Your tailbone is an essential part of your body that helps to maintain balance while you are sitting as well as acts as an attachment point for vital muscle groups of your pelvic floor. When you experience pain in your tailbone it can range from minor annoyance to debilitating. Depending on the cause of your pain, you may even need to find a way to work around it while your tailbone heals. There are some simple strategies that you can implement to deal with as well as prevent pain before it starts.
Function of Your Tailbone
Your tailbone, or coccyx, is located at the base of your spine. It consists of several vertebrae. It is an attachment site for muscles, tendons, and ligaments as well as an insertion point of some of the pelvic floor muscles. Your coccyx is responsible for providing the necessary stability and support to assist with balance while you are in a seated position.
Pain on or around the base of your spine can be caused by trauma to your coccyx from a fall, continuous irritation, childbirth, degeneration of the vertebral joints, or sitting on hard surfaces for prolonged periods. You may have dull and achy sensations when dealing with tailbone pain, which can usually become sharper during specific activities such as standing up from a seated position, sitting, or even standing for long periods.
When you are experiencing tailbone pain, often referred to as coccydynia, you might find that it subsides by itself within a couple weeks or months. In the meantime, you may find it helpful to:
Self-care is often recommended for the initial treatment of coccydynia as it is most likely to dissipate over time. You may want to start by administering caution while caring for this area as any damage to tissue could take a while to heal. Depending on the severity of your pain, you may even want to speak with your doctor to get accurate diagnosis and treatment, especially if pain persists for more than a couple of months.
You may also find it helpful to participate in exercises that can help to relax the muscles of your pelvic floor in order to relieve pressure that could be exacerbating your tailbone pain. Simple stretching exercises can often help to reduce tension in the muscles, tendons, and ligaments that surround your tailbone. This can also help to alleviate possible imbalances that are causing strain on your tailbone.
Yoga is a great example of stretching exercises that promote the support and stability of tissues as well as the alignment of your spine. By exercising you may find that the fluid exchange such as nutrients and oxygen-rich blood assist with speeding your recovery time. Some of these poses include:
Massage therapy may help to reduce tension in the muscles, ligaments, and tendons that are surrounding your coccyx. It can also help to promote improved circulation and stress relief which can assist with the healing process. As it may be tender to the touch you should discuss the pain with any massage therapist before beginning treatment. You may even find that heat applied through the use of warm towels or oils during your massage can penetrate soft tissues and help with relief of tension and stiffness. If nothing else, it is a good excuse to go and get a relaxing massage.

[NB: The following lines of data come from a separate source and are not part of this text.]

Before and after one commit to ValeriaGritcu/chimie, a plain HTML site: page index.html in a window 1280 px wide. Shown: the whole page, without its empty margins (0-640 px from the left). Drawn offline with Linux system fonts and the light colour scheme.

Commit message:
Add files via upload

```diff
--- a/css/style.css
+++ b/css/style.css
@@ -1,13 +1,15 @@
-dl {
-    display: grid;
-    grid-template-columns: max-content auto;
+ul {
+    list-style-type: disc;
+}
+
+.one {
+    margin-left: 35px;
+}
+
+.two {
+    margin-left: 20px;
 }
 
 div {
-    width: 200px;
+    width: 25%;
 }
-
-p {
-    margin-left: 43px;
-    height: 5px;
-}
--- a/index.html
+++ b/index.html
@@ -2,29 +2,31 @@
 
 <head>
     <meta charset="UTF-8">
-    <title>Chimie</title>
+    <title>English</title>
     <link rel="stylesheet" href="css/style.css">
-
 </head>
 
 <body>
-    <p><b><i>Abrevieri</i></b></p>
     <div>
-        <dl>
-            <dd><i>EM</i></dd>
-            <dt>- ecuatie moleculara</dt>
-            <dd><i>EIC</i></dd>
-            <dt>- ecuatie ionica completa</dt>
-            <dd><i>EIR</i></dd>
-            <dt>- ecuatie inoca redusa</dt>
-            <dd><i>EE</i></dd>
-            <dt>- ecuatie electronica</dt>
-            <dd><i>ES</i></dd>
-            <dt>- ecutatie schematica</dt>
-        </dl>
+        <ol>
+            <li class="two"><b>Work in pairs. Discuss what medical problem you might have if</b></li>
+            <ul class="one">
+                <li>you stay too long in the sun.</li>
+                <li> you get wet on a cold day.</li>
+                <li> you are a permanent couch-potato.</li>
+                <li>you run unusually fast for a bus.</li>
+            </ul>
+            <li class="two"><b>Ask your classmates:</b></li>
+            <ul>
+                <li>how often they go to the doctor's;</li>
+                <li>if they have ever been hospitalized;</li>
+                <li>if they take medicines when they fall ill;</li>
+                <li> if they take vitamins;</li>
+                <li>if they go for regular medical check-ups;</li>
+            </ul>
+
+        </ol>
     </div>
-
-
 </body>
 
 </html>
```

Your tailbone is a functional part of your vertebral column, assisting with your balance while in a seated position, serving as an attachment point for major muscles, ligaments, and tendons, as well as an important insertion point for some of the muscles in your pelvic floor.

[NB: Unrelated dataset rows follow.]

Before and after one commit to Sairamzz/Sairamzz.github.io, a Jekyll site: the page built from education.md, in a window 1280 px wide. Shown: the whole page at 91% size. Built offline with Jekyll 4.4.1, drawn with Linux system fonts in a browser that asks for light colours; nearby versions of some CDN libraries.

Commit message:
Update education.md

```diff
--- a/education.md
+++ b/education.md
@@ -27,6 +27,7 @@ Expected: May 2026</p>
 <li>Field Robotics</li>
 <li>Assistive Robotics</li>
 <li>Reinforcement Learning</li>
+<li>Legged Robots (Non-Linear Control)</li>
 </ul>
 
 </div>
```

When you experience pain in this area, it can certainly make simple daily activities a bit harder. However, with a bit of caution and self-care, you can help increase your comfort until it heals a couple weeks to months down the line. If you start to experience severe pain, or it lasts more than several months, you should seek the advice of your physician for the appropriate diagnosis and treatment.
You can also effectively prevent pain in this area by avoiding trauma directly on your tailbone, sitting for long periods on hard surfaces, as well as participating in exercises that promote joint health such as yoga.